    literaturePhDs

    Still not convinced? Well, you could offer $4,000 a class, or a salary of $32,000 a year on a 4-4 load. While it may not be as pronounced as the national median of $48,000, I’ll gladly wager that you will still have a gentrification effect. Yes, the academic job market in some fields is actually that saturated. In fact it’s so saturated that many adjuncts routinely complain that they are underemployed, i.e. they cannot find enough classes even at the current national average adjuncting rate of $2,700 per class. Any increase in adjunct pay will therefore tap further into that already-saturated market and, eventually, entice others to enter it. If those entrants tend to have PhDs in hand, their credentials will already exceed the majority of current adjuncts, who do not possess terminal degrees as a rule. And that is where the gentrification occurs.

    “You’re just anti-union, and you don’t want adjuncts to be able to organize.”

    While this is not a serious counterargument to our paper, it is true that I would not personally join an adjunct union. I would not join one because I see no benefits that I could derive from joining one, and I see many downsides including the union’s short-sighted pursuit of policy objectives that I believe would actually harm most current adjuncts. You may believe differently for your own situation, in which case you should be free to join a union.

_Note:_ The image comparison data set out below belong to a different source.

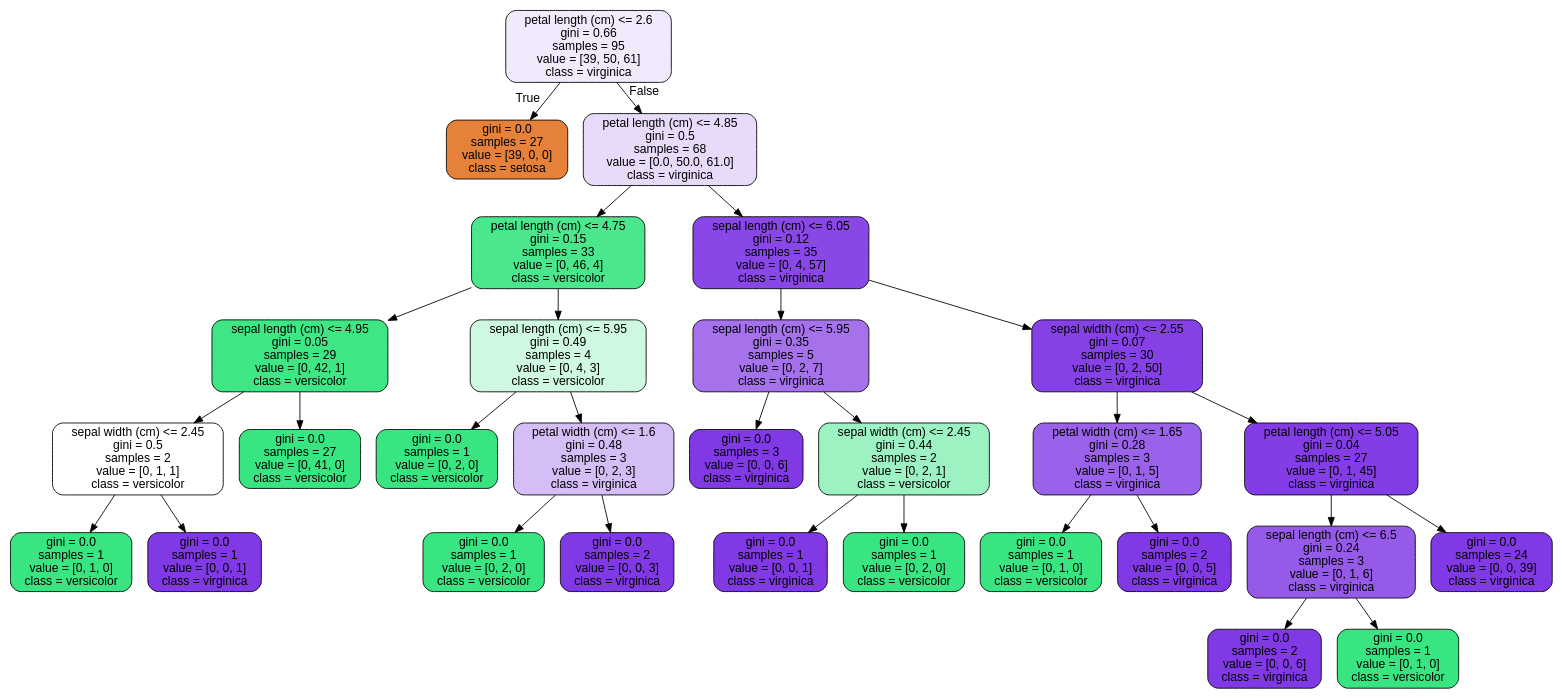
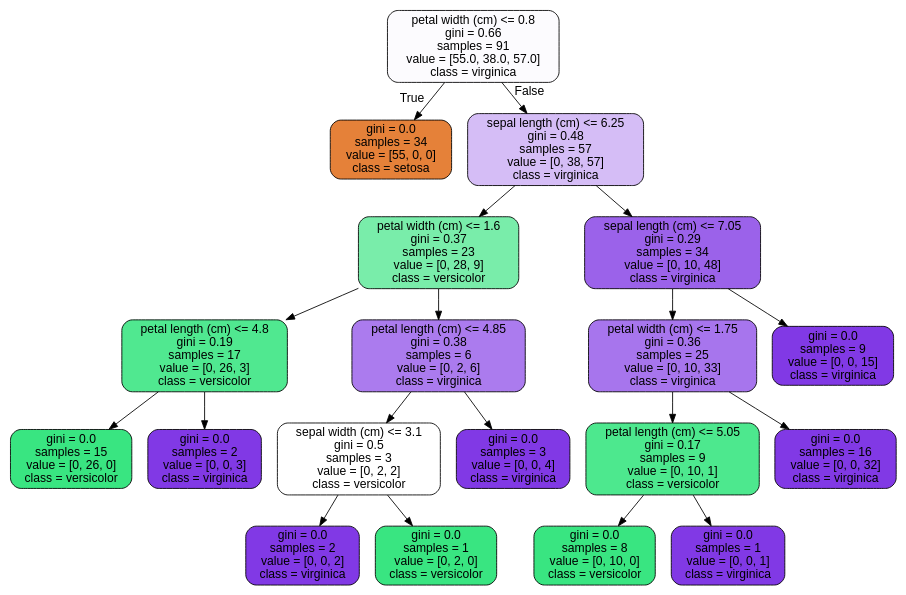
Before and after one commit to blue-santa/sprinboard-data-science-2026: the diagram in 14-supervised-learning/04-ensemble-methods-and-random-forest/tree.dot, drawn with Graphviz. The commit also changed 2 other files, not shown here.

```diff
--- a/14-supervised-learning/04-ensemble-methods-and-random-forest/tree.dot
+++ b/14-supervised-learning/04-ensemble-methods-and-random-forest/tree.dot
@@ -1,61 +1,41 @@
 digraph Tree {
 node [shape=box, style="filled, rounded", color="black", fontname="helvetica"] ;
 edge [fontname="helvetica"] ;
-0 [label="petal length (cm) <= 2.6\ngini = 0.66\nsamples = 95\nvalue = [39, 50, 61]\nclass = virginica", fillcolor="#f1e9fc"] ;
-1 [label="gini = 0.0\nsamples = 27\nvalue = [39, 0, 0]\nclass = setosa", fillcolor="#e58139"] ;
+0 [label="petal width (cm) <= 0.8\ngini = 0.66\nsamples = 91\nvalue = [55.0, 38.0, 57.0]\nclass = virginica", fillcolor="#fcfbfe"] ;
+1 [label="gini = 0.0\nsamples = 34\nvalue = [55, 0, 0]\nclass = setosa", fillcolor="#e58139"] ;
 0 -> 1 [labeldistance=2.5, labelangle=45, headlabel="True"] ;
-2 [label="petal length (cm) <= 4.85\ngini = 0.5\nsamples = 68\nvalue = [0.0, 50.0, 61.0]\nclass = virginica", fillcolor="#e8dbfa"] ;
+2 [label="sepal length (cm) <= 6.25\ngini = 0.48\nsamples = 57\nvalue = [0, 38, 57]\nclass = virginica", fillcolor="#d5bdf6"] ;
 0 -> 2 [labeldistance=2.5, labelangle=-45, headlabel="False"] ;
-3 [label="petal length (cm) <= 4.75\ngini = 0.15\nsamples = 33\nvalue = [0, 46, 4]\nclass = versicolor", fillcolor="#4ae78c"] ;
+3 [label="petal width (cm) <= 1.6\ngini = 0.37\nsamples = 23\nvalue = [0, 28, 9]\nclass = versicolor", fillcolor="#79edaa"] ;
 2 -> 3 ;
-4 [label="sepal length (cm) <= 4.95\ngini = 0.05\nsamples = 29\nvalue = [0, 42, 1]\nclass = versicolor", fillcolor="#3ee684"] ;
+4 [label="petal length (cm) <= 4.8\ngini = 0.19\nsamples = 17\nvalue = [0, 26, 3]\nclass = versicolor", fillcolor="#50e890"] ;
 3 -> 4 ;
-5 [label="sepal width (cm) <= 2.45\ngini = 0.5\nsamples = 2\nvalue = [0, 1, 1]\nclass = versicolor", fillcolor="#ffffff"] ;
+5 [label="gini = 0.0\nsamples = 15\nvalue = [0, 26, 0]\nclass = versicolor", fillcolor="#39e581"] ;
 4 -> 5 ;
-6 [label="gini = 0.0\nsamples = 1\nvalue = [0, 1, 0]\nclass = versicolor", fillcolor="#39e581"] ;
-5 -> 6 ;
-7 [label="gini = 0.0\nsamples = 1\nvalue = [0, 0, 1]\nclass = virginica", fillcolor="#8139e5"] ;
-5 -> 7 ;
-8 [label="gini = 0.0\nsamples = 27\nvalue = [0, 41, 0]\nclass = versicolor", fillcolor="#39e581"] ;
-4 -> 8 ;
-9 [label="sepal length (cm) <= 5.95\ngini = 0.49\nsamples = 4\nvalue = [0, 4, 3]\nclass = versicolor", fillcolor="#cef8e0"] ;
-3 -> 9 ;
+6 [label="gini = 0.0\nsamples = 2\nvalue = [0, 0, 3]\nclass = virginica", fillcolor="#8139e5"] ;
+4 -> 6 ;
+7 [label="petal length (cm) <= 4.85\ngini = 0.38\nsamples = 6\nvalue = [0, 2, 6]\nclass = virginica", fillcolor="#ab7bee"] ;
+3 -> 7 ;
+8 [label="sepal width (cm) <= 3.1\ngini = 0.5\nsamples = 3\nvalue = [0, 2, 2]\nclass = versicolor", fillcolor="#ffffff"] ;
+7 -> 8 ;
+9 [label="gini = 0.0\nsamples = 2\nvalue = [0, 0, 2]\nclass = virginica", fillcolor="#8139e5"] ;
+8 -> 9 ;
 10 [label="gini = 0.0\nsamples = 1\nvalue = [0, 2, 0]\nclass = versicolor", fillcolor="#39e581"] ;
-9 -> 10 ;
-11 [label="petal width (cm) <= 1.6\ngini = 0.48\nsamples = 3\nvalue = [0, 2, 3]\nclass = virginica", fillcolor="#d5bdf6"] ;
-9 -> 11 ;
-12 [label="gini = 0.0\nsamples = 1\nvalue = [0, 2, 0]\nclass = versicolor", fillcolor="#39e581"] ;
-11 -> 12 ;
-13 [label="gini = 0.0\nsamples = 2\nvalue = [0, 0, 3]\nclass = virginica", fillcolor="#8139e5"] ;
-11 -> 13 ;
-14 [label="sepal length (cm) <= 6.05\ngini = 0.12\nsamples = 35\nvalue = [0, 4, 57]\nclass = virginica", fillcolor="#8a47e7"] ;
-2 -> 14 ;
-15 [label="sepal length (cm) <= 5.95\ngini = 0.35\nsamples = 5\nvalue = [0, 2, 7]\nclass = virginica", fillcolor="#a572ec"] ;
+8 -> 10 ;
+11 [label="gini = 0.0\nsamples = 3\nvalue = [0, 0, 4]\nclass = virginica", fillcolor="#8139e5"] ;
+7 -> 11 ;
+12 [label="sepal length (cm) <= 7.05\ngini = 0.29\nsamples = 34\nvalue = [0, 10, 48]\nclass = virginica", fillcolor="#9b62ea"] ;
+2 -> 12 ;
+13 [label="petal width (cm) <= 1.75\ngini = 0.36\nsamples = 25\nvalue = [0, 10, 33]\nclass = virginica", fillcolor="#a775ed"] ;
+12 -> 13 ;
+14 [label="petal length (cm) <= 5.05\ngini = 0.17\nsamples = 9\nvalue = [0, 10, 1]\nclass = versicolor", fillcolor="#4de88e"] ;
+13 -> 14 ;
+15 [label="gini = 0.0\nsamples = 8\nvalue = [0, 10, 0]\nclass = versicolor", fillcolor="#39e581"] ;
 14 -> 15 ;
-16 [label="gini = 0.0\nsamples = 3\nvalue = [0, 0, 6]\nclass = virginica", fillcolor="#8139e5"] ;
-15 -> 16 ;
-17 [label="sepal width (cm) <= 2.45\ngini = 0.44\nsamples = 2\nvalue = [0, 2, 1]\nclass = versicolor", fillcolor="#9cf2c0"] ;
-15 -> 17 ;
-18 [label="gini = 0.0\nsamples = 1\nvalue = [0, 0, 1]\nclass = virginica", fillcolor="#8139e5"] ;
-17 -> 18 ;
-19 [label="gini = 0.0\nsamples = 1\nvalue = [0, 2, 0]\nclass = versicolor", fillcolor="#39e581"] ;
-17 -> 19 ;
-20 [label="sepal width (cm) <= 2.55\ngini = 0.07\nsamples = 30\nvalue = [0, 2, 50]\nclass = virginica", fillcolor="#8641e6"] ;
-14 -> 20 ;
-21 [label="petal width (cm) <= 1.65\ngini = 0.28\nsamples = 3\nvalue = [0, 1, 5]\nclass = virginica", fillcolor="#9a61ea"] ;
-20 -> 21 ;
-22 [label="gini = 0.0\nsamples = 1\nvalue = [0, 1, 0]\nclass = versicolor", fillcolor="#39e581"] ;
-21 -> 22 ;
-23 [label="gini = 0.0\nsamples = 2\nvalue = [0, 0, 5]\nclass = virginica", fillcolor="#8139e5"] ;
-21 -> 23 ;
-24 [label="petal length (cm) <= 5.05\ngini = 0.04\nsamples = 27\nvalue = [0, 1, 45]\nclass = virginica", fillcolor="#843de6"] ;
-20 -> 24 ;
-25 [label="sepal length (cm) <= 6.5\ngini = 0.24\nsamples = 3\nvalue = [0, 1, 6]\nclass = virginica", fillcolor="#965ae9"] ;
-24 -> 25 ;
-26 [label="gini = 0.0\nsamples = 2\nvalue = [0, 0, 6]\nclass = virginica", fillcolor="#8139e5"] ;
-25 -> 26 ;
-27 [label="gini = 0.0\nsamples = 1\nvalue = [0, 1, 0]\nclass = versicolor", fillcolor="#39e581"] ;
-25 -> 27 ;
-28 [label="gini = 0.0\nsamples = 24\nvalue = [0, 0, 39]\nclass = virginica", fillcolor="#8139e5"] ;
-24 -> 28 ;
+16 [label="gini = 0.0\nsamples = 1\nvalue = [0, 0, 1]\nclass = virginica", fillcolor="#8139e5"] ;
+14 -> 16 ;
+17 [label="gini = 0.0\nsamples = 16\nvalue = [0, 0, 32]\nclass = virginica", fillcolor="#8139e5"] ;
+13 -> 17 ;
+18 [label="gini = 0.0\nsamples = 9\nvalue = [0, 0, 15]\nclass = virginica", fillcolor="#8139e5"] ;
+12 -> 18 ;
 }
```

    What I struggle to understand though is your assumption that unions are innately good for all adjuncts. I can think of a number of reasons why this is not the case. Specifically the adjunct unions are advancing many of the very same proposals that are vulnerable to the tradeoffs scenarios we describe in our article – the same tradeoffs you are curiously reluctant to engage. These include measures that would likely impose considerable strain upon university budgets, induce job gentrification effects in the saturated quarters of the humanities market, and prompt universities to create a smaller number of full time positions by laying off the majority of the adjunct workforce and consolidating its classes. In fact, we’ve already started to see evidence of what happens when universities begin converting large numbers of adjunct positions to a smaller number of full time positions: the adjuncts do in fact lose their jobs.

    I would also decline membership in an adjunct union because I believe that its goals are not representative of a sizable minority of the adjunct workforce – the working professionals who also moonlight in the classroom for 1-2 courses a semester. This not only pertains to my own teaching obligations, but roughly a quarter of all current adjuncts in the United States. Many adjunct unions are currently pressing for one-size-fits-all compensation arrangements as well as seniority privileges in adjunct hiring decisions. Both of these proposals are likely to harm the many working professionals who adjunct – the first because it may actually impede the pay level differentiation that is necessary to attract professionals to the classroom, and the latter because it would privilege long term “career” adjuncts with weaker credentials over better-qualified (and younger) professionals in competitive hiring decisions.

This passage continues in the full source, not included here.